Stored items from a collection
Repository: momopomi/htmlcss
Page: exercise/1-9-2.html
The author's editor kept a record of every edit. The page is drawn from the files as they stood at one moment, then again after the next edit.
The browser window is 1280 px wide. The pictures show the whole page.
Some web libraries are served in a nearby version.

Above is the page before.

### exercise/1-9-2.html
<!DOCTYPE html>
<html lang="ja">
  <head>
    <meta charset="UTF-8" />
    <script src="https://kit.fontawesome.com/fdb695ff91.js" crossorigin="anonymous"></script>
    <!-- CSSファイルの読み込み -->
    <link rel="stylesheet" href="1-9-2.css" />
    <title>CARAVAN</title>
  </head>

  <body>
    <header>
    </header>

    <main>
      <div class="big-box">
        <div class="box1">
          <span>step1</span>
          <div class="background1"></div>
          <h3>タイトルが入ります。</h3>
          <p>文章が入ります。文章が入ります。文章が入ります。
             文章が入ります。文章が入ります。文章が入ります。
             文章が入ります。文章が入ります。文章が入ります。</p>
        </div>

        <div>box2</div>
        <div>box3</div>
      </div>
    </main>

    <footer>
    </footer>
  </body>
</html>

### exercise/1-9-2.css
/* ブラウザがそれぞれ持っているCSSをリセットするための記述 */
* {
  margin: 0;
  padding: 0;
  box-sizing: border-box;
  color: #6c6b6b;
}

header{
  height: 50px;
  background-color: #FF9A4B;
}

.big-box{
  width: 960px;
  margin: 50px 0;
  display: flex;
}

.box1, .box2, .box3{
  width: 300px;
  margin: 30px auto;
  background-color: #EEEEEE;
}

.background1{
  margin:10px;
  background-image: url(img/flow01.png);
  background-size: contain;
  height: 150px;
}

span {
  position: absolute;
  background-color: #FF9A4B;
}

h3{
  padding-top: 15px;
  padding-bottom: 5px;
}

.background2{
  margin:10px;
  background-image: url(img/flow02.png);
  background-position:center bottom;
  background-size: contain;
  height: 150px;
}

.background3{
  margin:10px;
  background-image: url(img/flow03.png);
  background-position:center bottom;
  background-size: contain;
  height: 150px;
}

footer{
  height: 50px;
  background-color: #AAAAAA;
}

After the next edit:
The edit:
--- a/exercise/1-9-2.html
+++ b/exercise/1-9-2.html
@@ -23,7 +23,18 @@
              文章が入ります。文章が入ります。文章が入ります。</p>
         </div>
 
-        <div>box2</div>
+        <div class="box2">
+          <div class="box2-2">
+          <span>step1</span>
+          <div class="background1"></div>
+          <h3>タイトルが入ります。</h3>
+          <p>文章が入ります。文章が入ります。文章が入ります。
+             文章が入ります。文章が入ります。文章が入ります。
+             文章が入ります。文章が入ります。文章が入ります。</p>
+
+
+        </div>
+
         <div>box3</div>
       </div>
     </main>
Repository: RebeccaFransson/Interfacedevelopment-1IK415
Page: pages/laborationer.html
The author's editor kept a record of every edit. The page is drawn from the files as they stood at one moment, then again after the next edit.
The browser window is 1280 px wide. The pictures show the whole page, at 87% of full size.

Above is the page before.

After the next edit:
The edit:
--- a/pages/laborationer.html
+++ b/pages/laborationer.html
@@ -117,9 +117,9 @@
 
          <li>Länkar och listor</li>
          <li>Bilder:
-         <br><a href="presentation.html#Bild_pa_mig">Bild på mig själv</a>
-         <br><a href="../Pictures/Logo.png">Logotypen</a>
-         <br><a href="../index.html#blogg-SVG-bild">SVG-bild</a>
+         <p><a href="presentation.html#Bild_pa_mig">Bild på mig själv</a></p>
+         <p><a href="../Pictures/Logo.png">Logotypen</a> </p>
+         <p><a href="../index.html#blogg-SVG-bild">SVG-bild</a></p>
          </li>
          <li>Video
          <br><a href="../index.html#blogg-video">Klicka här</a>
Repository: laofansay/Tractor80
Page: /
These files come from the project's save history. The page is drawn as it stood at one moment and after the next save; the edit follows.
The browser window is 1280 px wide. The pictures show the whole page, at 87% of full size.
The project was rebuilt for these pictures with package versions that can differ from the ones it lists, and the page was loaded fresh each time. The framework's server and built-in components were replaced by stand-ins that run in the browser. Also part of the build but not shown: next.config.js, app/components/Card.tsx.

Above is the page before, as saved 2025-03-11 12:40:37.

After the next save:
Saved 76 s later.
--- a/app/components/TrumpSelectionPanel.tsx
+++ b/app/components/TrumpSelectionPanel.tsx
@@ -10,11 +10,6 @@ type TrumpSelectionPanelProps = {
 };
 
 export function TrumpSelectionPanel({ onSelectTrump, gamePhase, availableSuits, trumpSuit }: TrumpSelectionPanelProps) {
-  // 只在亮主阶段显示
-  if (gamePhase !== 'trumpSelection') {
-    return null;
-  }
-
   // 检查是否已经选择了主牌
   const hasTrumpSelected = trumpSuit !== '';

Exercise = Going through the entries above, count each line that has the word "image" and report only the count.

Finished exercise = 3